Task brief: Check each line of the records below and collect those holding "CallPrimary".

Records from a collection:
§
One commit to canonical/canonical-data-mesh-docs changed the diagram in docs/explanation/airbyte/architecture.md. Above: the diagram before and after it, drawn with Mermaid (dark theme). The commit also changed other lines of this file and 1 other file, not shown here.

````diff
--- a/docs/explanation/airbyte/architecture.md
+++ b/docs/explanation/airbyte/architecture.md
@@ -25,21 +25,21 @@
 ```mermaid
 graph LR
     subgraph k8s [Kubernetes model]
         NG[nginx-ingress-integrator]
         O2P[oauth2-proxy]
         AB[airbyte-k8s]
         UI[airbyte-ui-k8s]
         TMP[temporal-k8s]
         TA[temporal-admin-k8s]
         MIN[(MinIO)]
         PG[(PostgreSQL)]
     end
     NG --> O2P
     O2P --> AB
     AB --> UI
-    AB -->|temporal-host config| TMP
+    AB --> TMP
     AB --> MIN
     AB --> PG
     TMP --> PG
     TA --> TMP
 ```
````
§
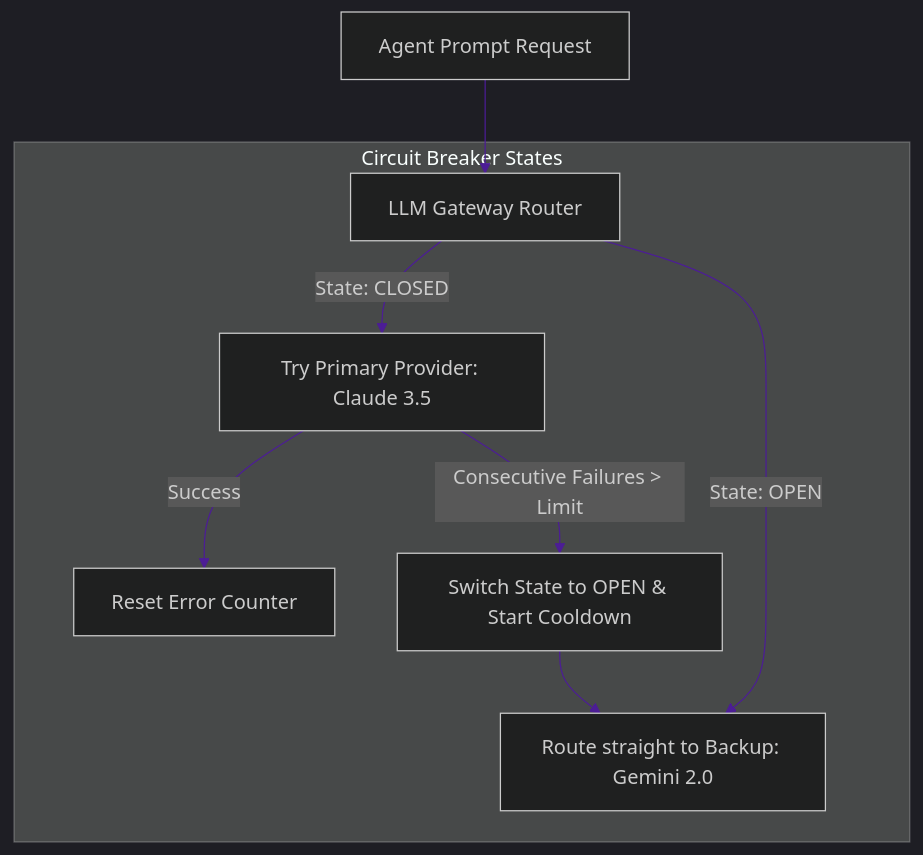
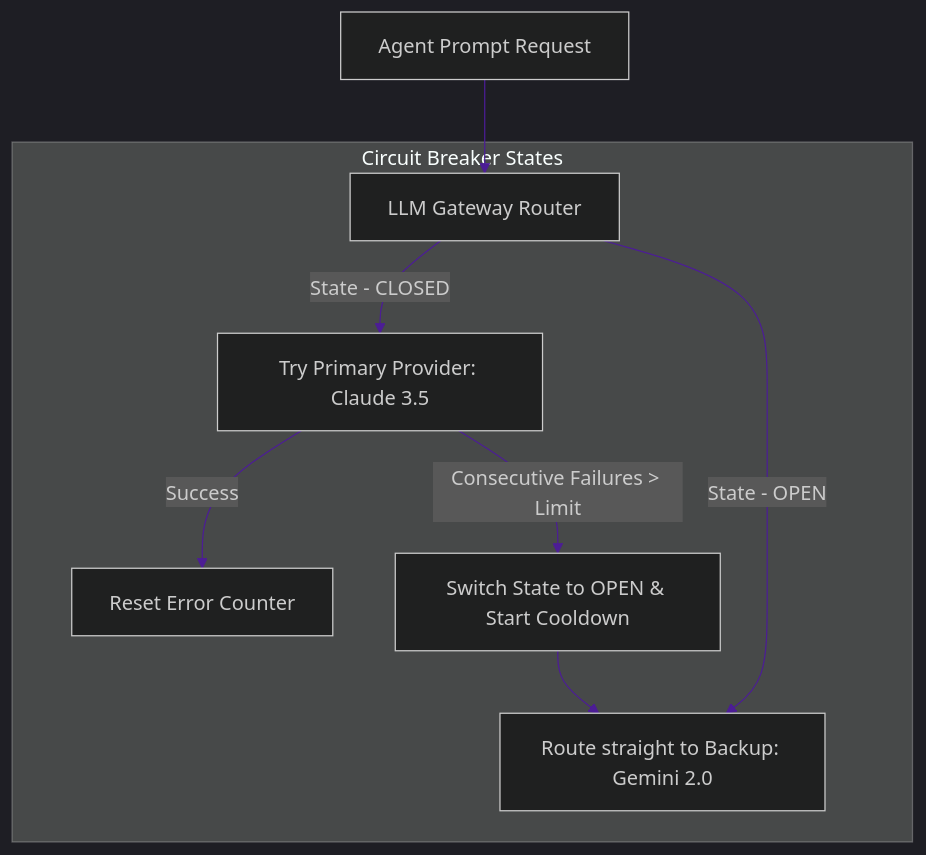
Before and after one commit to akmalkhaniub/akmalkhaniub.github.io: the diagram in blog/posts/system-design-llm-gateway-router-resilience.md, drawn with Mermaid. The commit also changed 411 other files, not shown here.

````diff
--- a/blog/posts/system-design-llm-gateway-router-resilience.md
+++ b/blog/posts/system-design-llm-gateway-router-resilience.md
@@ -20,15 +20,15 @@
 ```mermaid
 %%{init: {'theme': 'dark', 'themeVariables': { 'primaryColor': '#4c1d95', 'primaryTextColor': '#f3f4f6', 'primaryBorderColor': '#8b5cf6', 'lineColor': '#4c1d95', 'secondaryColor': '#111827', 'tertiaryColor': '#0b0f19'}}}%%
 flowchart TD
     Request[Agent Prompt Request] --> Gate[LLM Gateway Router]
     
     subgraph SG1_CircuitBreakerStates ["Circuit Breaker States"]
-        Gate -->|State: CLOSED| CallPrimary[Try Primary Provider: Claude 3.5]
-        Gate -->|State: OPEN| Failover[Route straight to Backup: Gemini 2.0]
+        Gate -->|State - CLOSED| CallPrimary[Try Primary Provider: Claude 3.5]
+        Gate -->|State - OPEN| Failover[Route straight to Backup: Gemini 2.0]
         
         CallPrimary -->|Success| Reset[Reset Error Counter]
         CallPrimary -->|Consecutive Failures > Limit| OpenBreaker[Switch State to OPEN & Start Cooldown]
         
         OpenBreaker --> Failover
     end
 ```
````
§
Answer below:
-        Gate -->|State: CLOSED| CallPrimary[Try Primary Provider: Claude 3.5]
+        Gate -->|State - CLOSED| CallPrimary[Try Primary Provider: Claude 3.5]
         CallPrimary -->|Success| Reset[Reset Error Counter]
         CallPrimary -->|Consecutive Failures > Limit| OpenBreaker[Switch State to OPEN & Start Cooldown]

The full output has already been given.